  • Security Information Management
  • Mainframe Security


  • Storage Resource Management
  • Data Availability
  • Storage Optimization
  • Mainframe Storage

Business Service Optimization

  • Asset Management
  • Project and Portfolio Management
  • Business Process Management
  • Mainframe Resource Management
  • Mainframe Business Management

Enterprise Systems Management

  • Desktop Management
  • Application Management
  • Network Management
  • Server Management
  • Database Management
  • Job Optimization
  • IT Documentation & Visualization


  • Mainframe Security
  • Mainframe Storage
  • Mainframe Business Service Optimization
  • Mainframe Infrastructure Management
  • Mainframe Metadata Management

Cyber Security Meets Hollywood

It might take Hollywood-style visual imagery and story-telling to properly communicate the profound challenges facing cyber security in 2006. I’m guessing it would be a sci-fi thriller (unfortunately, not a comedy), and it would require the talent of a Steven Spielberg to pull off.

In a movie, what would our cyber world look like? You know the cliché of a camera shot zooming inside a computer and traveling across fiber, all glowing bits and bytes and landing inside – what? A terrorist cell hacking into financial data, a state-sponsored probe of government system vulnerabilities, a company surreptitiously collecting consumer information without consent, thousands of zombie PC’s carrying out their secret command to attack a commercial Web site, or an inside attacker exploiting poor identity and access controls to steal hundreds of thousands of employee records?

Or would the best image really be a pullback shot, from a single networked transaction back through the almost indescribable complexity of our networked IT infrastructure embedded in nearly every business process, government system, consumer home, car and entertainment device, and in every sector of the global economy? Whether using hundreds of isolated cyber disruptions or a massive network failure, a provocative movie script would paint 2006 as a vision of cyber chaos.

Without doubt, cyber security in 2006 has become incredibly more complex and challenging, with vulnerabilities, threats and risks multiplying almost exponentially, and with very, very high stakes. Its legal, policy, procedural and technical components have become totally intertwined in daily life and business, which makes the job of measurably improving cyber security daunting. But as a security management company and a member of CSIA, CA believes that the challenge must be addressed. Alongside other CSIA members, we have been working hard to improve cyber risk management, bringing our expertise, technical knowledge, and market presence to collectively address key issues such as promoting secure deployment of SCADA, RFID, VoIP, IPv6, and other important technologies.

In the policy arena, CSIA members promote comprehensive data breach and spyware legislation and develop guidance to promote effective enforcement of policies. We understand the danger of superficial band-aid policy "fixes" to IT security problems, and work to educate lawmakers and policy officials. We try to get on the front end of issues and advocate important initiatives such as secure information sharing under HSPD-12 and expanded regional education and awareness efforts.

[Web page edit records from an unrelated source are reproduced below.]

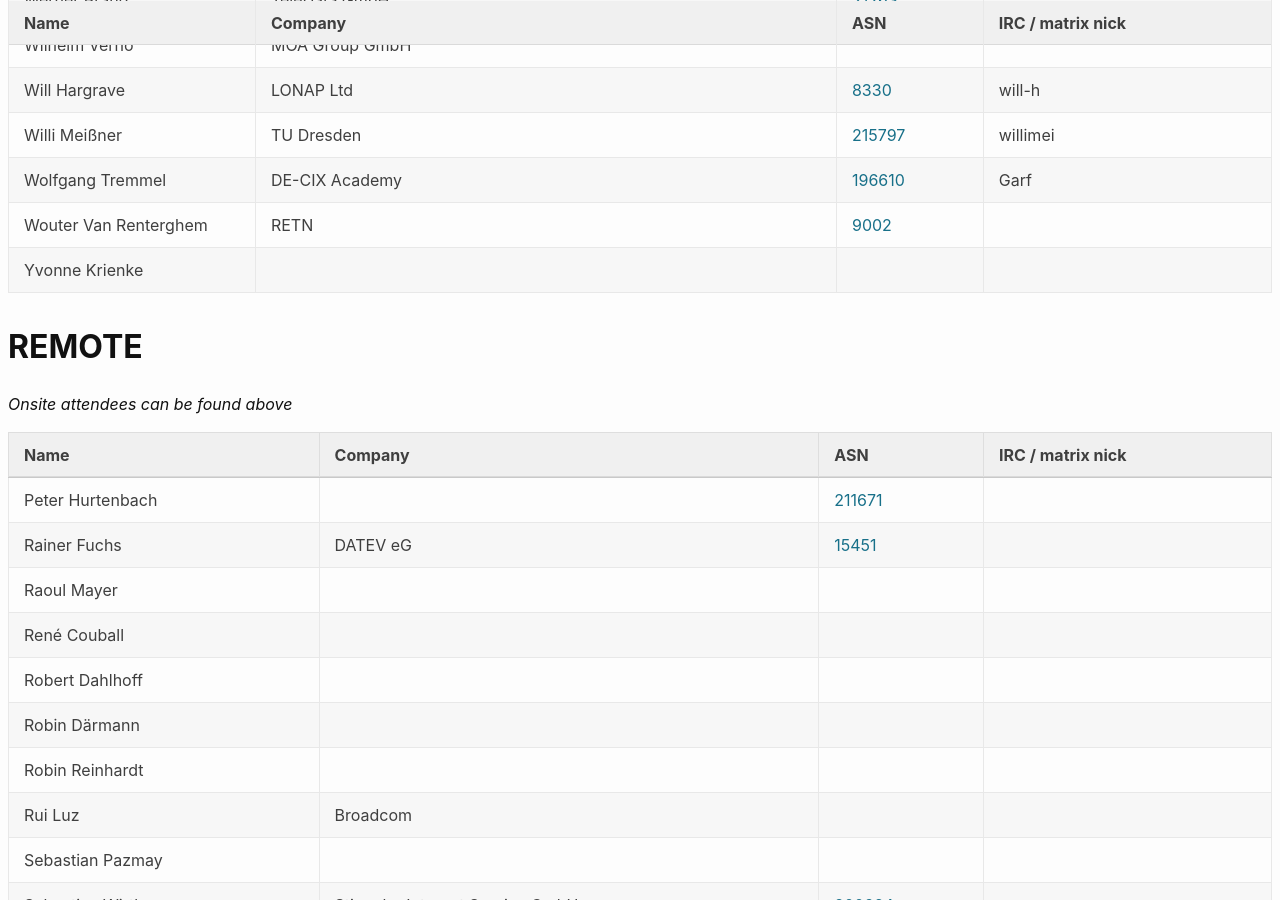
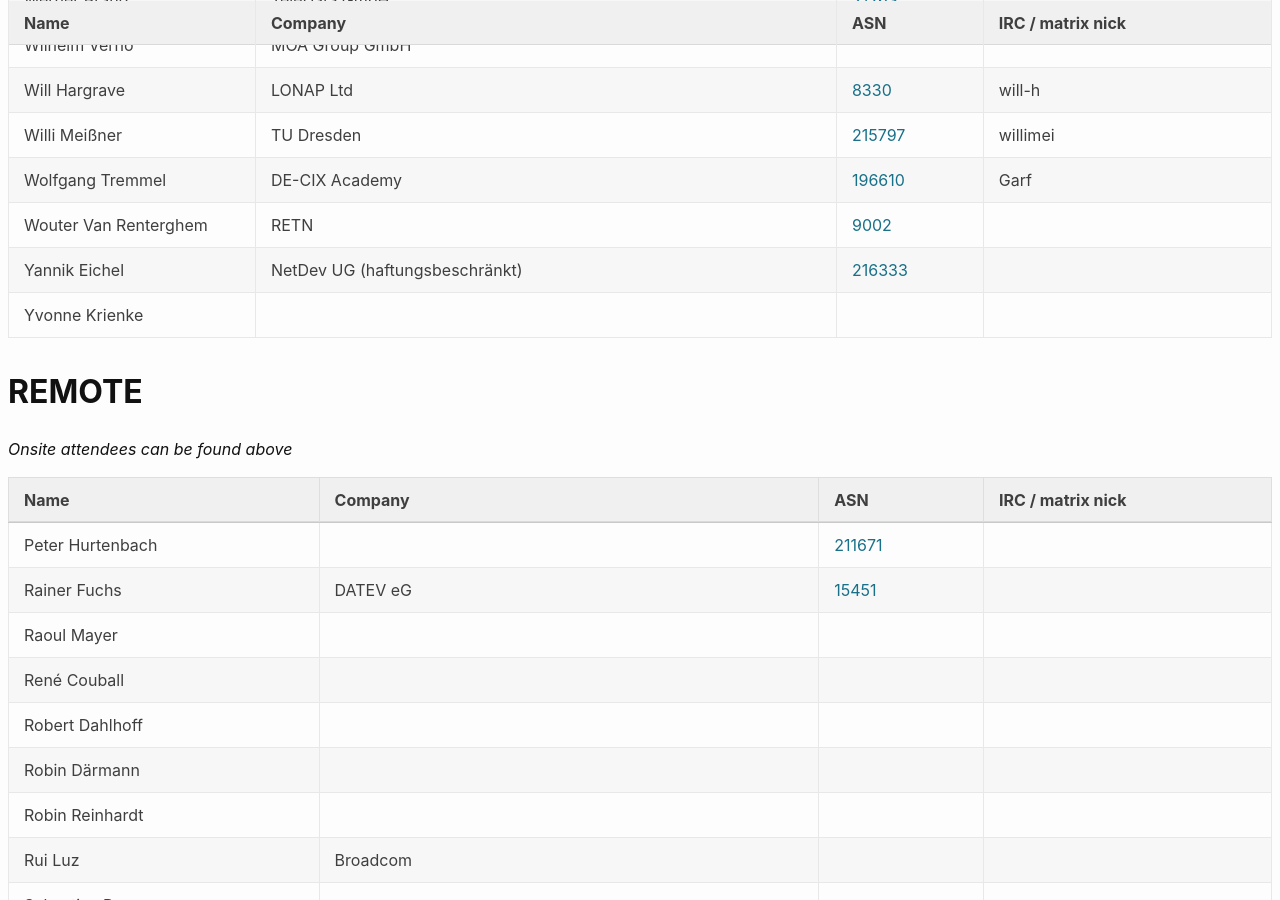
Before and after one commit to denog/pretix-attendeelist, a Jekyll site: the page built from denog16/index.markdown, in a window 1280 px wide and 900 px high, scrolled down 19804 px. Built offline with Jekyll 4.4.1, drawn with Linux system fonts in a browser that asks for light colours.

Commit message:
Latest data: Tue Oct 22 10:48:19 UTC 2024

```diff
--- a/_data/attendees_denog16_onsite.json
+++ b/_data/attendees_denog16_onsite.json
@@ -2634,6 +2634,12 @@
     "asn": "9002"
   },
   {
+    "name": "Yannik Eichel",
+    "company": "NetDev UG (haftungsbeschränkt)",
+    "irc": null,
+    "asn": "216333"
+  },
+  {
     "name": "Yvonne Krienke",
     "company": null,
     "irc": null,
```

And finally, we serve as leaders in cross-sector and industry-government initiatives that represent key elements of a comprehensive, global cyber security strategy: committee work and leading projects associated with establishing a new IT Sector Coordinating Council, supporting operational information sharing through the IT-ISAC, and providing time and expertise as part of our input to the Department of Homeland Security as it drafts national critical infrastructure protection and response plans.

CA and the other members of CSIA understand the scope of these challenges and are working hard to address them. This may not make a script for a sci-fi thriller, but it is important work and an important pathway for managing and mitigating cyber security risks in 2006.